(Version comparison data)
= = = = = = =
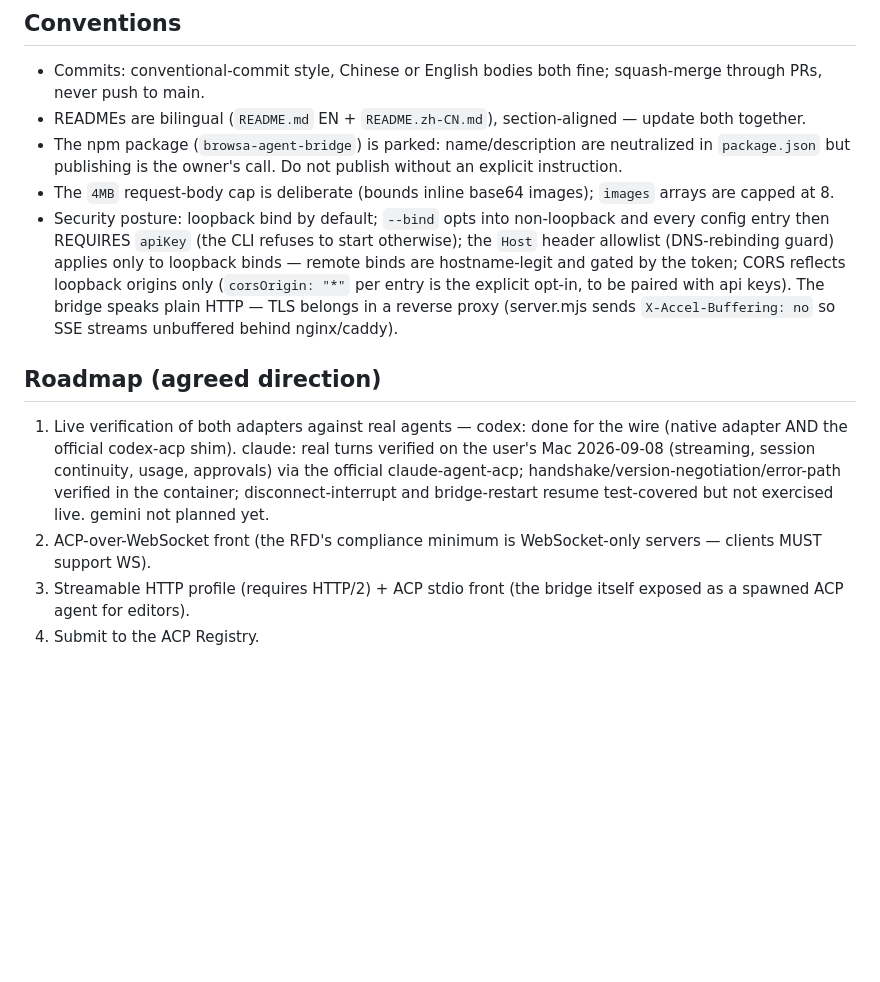
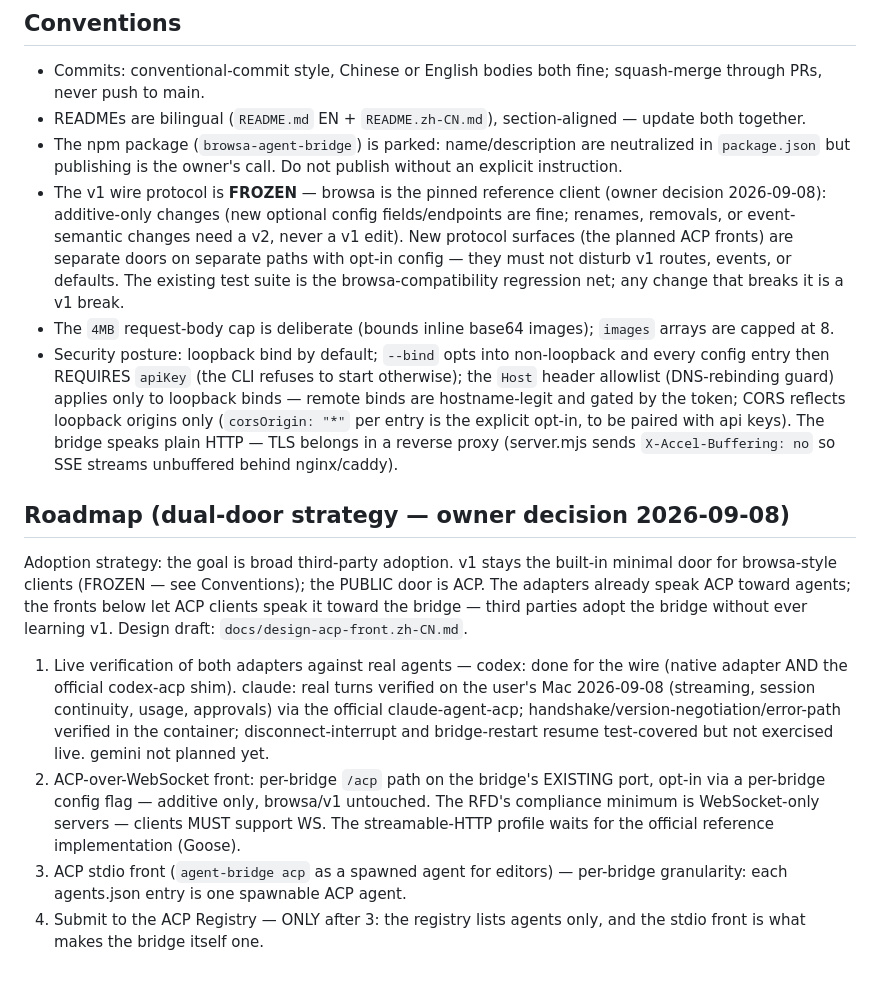
Before and after one commit to xiaohuzai/agent-bridge, a Markdown page: AGENTS.md, the part around the change. Drawn GitHub-style; blank space fills up the shorter version.

```diff
--- a/AGENTS.md
+++ b/AGENTS.md
@@ -75,12 +75,15 @@ Traps already paid for:
 - Commits: conventional-commit style, Chinese or English bodies both fine; squash-merge through PRs, never push to main.
 - READMEs are bilingual (`README.md` EN + `README.zh-CN.md`), section-aligned — update both together.
 - The npm package (`browsa-agent-bridge`) is parked: name/description are neutralized in `package.json` but publishing is the owner's call. Do not publish without an explicit instruction.
+- The v1 wire protocol is **FROZEN** — browsa is the pinned reference client (owner decision 2026-09-08): additive-only changes (new optional config fields/endpoints are fine; renames, removals, or event-semantic changes need a v2, never a v1 edit). New protocol surfaces (the planned ACP fronts) are separate doors on separate paths with opt-in config — they must not disturb v1 routes, events, or defaults. The existing test suite is the browsa-compatibility regression net; any change that breaks it is a v1 break.
 - The `4MB` request-body cap is deliberate (bounds inline base64 images); `images` arrays are capped at 8.
 - Security posture: loopback bind by default; `--bind` opts into non-loopback and every config entry then REQUIRES `apiKey` (the CLI refuses to start otherwise); the `Host` header allowlist (DNS-rebinding guard) applies only to loopback binds — remote binds are hostname-legit and gated by the token; CORS reflects loopback origins only (`corsOrigin: "*"` per entry is the explicit opt-in, to be paired with api keys). The bridge speaks plain HTTP — TLS belongs in a reverse proxy (server.mjs sends `X-Accel-Buffering: no` so SSE streams unbuffered behind nginx/caddy).
 
-## Roadmap (agreed direction)
+## Roadmap (dual-door strategy — owner decision 2026-09-08)
+
+Adoption strategy: the goal is broad third-party adoption. v1 stays the built-in minimal door for browsa-style clients (FROZEN — see Conventions); the PUBLIC door is ACP. The adapters already speak ACP toward agents; the fronts below let ACP clients speak it toward the bridge — third parties adopt the bridge without ever learning v1. Design draft: `docs/design-acp-front.zh-CN.md`.
 
 1. Live verification of both adapters against real agents — codex: done for the wire (native adapter AND the official codex-acp shim). claude: real turns verified on the user's Mac 2026-09-08 (streaming, session continuity, usage, approvals) via the official claude-agent-acp; handshake/version-negotiation/error-path verified in the container; disconnect-interrupt and bridge-restart resume test-covered but not exercised live. gemini not planned yet.
-2. ACP-over-WebSocket front (the RFD's compliance minimum is WebSocket-only servers — clients MUST support WS).
-3. Streamable HTTP profile (requires HTTP/2) + ACP stdio front (the bridge itself exposed as a spawned ACP agent for editors).
-4. Submit to the ACP Registry.
+2. ACP-over-WebSocket front: per-bridge `/acp` path on the bridge's EXISTING port, opt-in via a per-bridge config flag — additive only, browsa/v1 untouched. The RFD's compliance minimum is WebSocket-only servers — clients MUST support WS. The streamable-HTTP profile waits for the official reference implementation (Goose).
+3. ACP stdio front (`agent-bridge acp` as a spawned agent for editors) — per-bridge granularity: each agents.json entry is one spawnable ACP agent.
+4. Submit to the ACP Registry — ONLY after 3: the registry lists agents only, and the stdio front is what makes the bridge itself one.
```
Also changed, not shown: docs/design-acp-front.zh-CN.md (added, +81 -0 lines).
= = = = = = =
Repeat the preceding records exactly but drop the images.

## Exercise output
Before and after one commit to xiaohuzai/agent-bridge, a Markdown page: AGENTS.md, the part around the change. Drawn GitHub-style; blank space fills up the shorter version.

```diff
--- a/AGENTS.md
+++ b/AGENTS.md
@@ -75,12 +75,15 @@ Traps already paid for:
 - Commits: conventional-commit style, Chinese or English bodies both fine; squash-merge through PRs, never push to main.
 - READMEs are bilingual (`README.md` EN + `README.zh-CN.md`), section-aligned — update both together.
 - The npm package (`browsa-agent-bridge`) is parked: name/description are neutralized in `package.json` but publishing is the owner's call. Do not publish without an explicit instruction.
+- The v1 wire protocol is **FROZEN** — browsa is the pinned reference client (owner decision 2026-09-08): additive-only changes (new optional config fields/endpoints are fine; renames, removals, or event-semantic changes need a v2, never a v1 edit). New protocol surfaces (the planned ACP fronts) are separate doors on separate paths with opt-in config — they must not disturb v1 routes, events, or defaults. The existing test suite is the browsa-compatibility regression net; any change that breaks it is a v1 break.
 - The `4MB` request-body cap is deliberate (bounds inline base64 images); `images` arrays are capped at 8.
 - Security posture: loopback bind by default; `--bind` opts into non-loopback and every config entry then REQUIRES `apiKey` (the CLI refuses to start otherwise); the `Host` header allowlist (DNS-rebinding guard) applies only to loopback binds — remote binds are hostname-legit and gated by the token; CORS reflects loopback origins only (`corsOrigin: "*"` per entry is the explicit opt-in, to be paired with api keys). The bridge speaks plain HTTP — TLS belongs in a reverse proxy (server.mjs sends `X-Accel-Buffering: no` so SSE streams unbuffered behind nginx/caddy).
 
-## Roadmap (agreed direction)
+## Roadmap (dual-door strategy — owner decision 2026-09-08)
+
+Adoption strategy: the goal is broad third-party adoption. v1 stays the built-in minimal door for browsa-style clients (FROZEN — see Conventions); the PUBLIC door is ACP. The adapters already speak ACP toward agents; the fronts below let ACP clients speak it toward the bridge — third parties adopt the bridge without ever learning v1. Design draft: `docs/design-acp-front.zh-CN.md`.
 
 1. Live verification of both adapters against real agents — codex: done for the wire (native adapter AND the official codex-acp shim). claude: real turns verified on the user's Mac 2026-09-08 (streaming, session continuity, usage, approvals) via the official claude-agent-acp; handshake/version-negotiation/error-path verified in the container; disconnect-interrupt and bridge-restart resume test-covered but not exercised live. gemini not planned yet.
-2. ACP-over-WebSocket front (the RFD's compliance minimum is WebSocket-only servers — clients MUST support WS).
-3. Streamable HTTP profile (requires HTTP/2) + ACP stdio front (the bridge itself exposed as a spawned ACP agent for editors).
-4. Submit to the ACP Registry.
+2. ACP-over-WebSocket front: per-bridge `/acp` path on the bridge's EXISTING port, opt-in via a per-bridge config flag — additive only, browsa/v1 untouched. The RFD's compliance minimum is WebSocket-only servers — clients MUST support WS. The streamable-HTTP profile waits for the official reference implementation (Goose).
+3. ACP stdio front (`agent-bridge acp` as a spawned agent for editors) — per-bridge granularity: each agents.json entry is one spawnable ACP agent.
+4. Submit to the ACP Registry — ONLY after 3: the registry lists agents only, and the stdio front is what makes the bridge itself one.
```
Also changed, not shown: docs/design-acp-front.zh-CN.md (added, +81 -0 lines).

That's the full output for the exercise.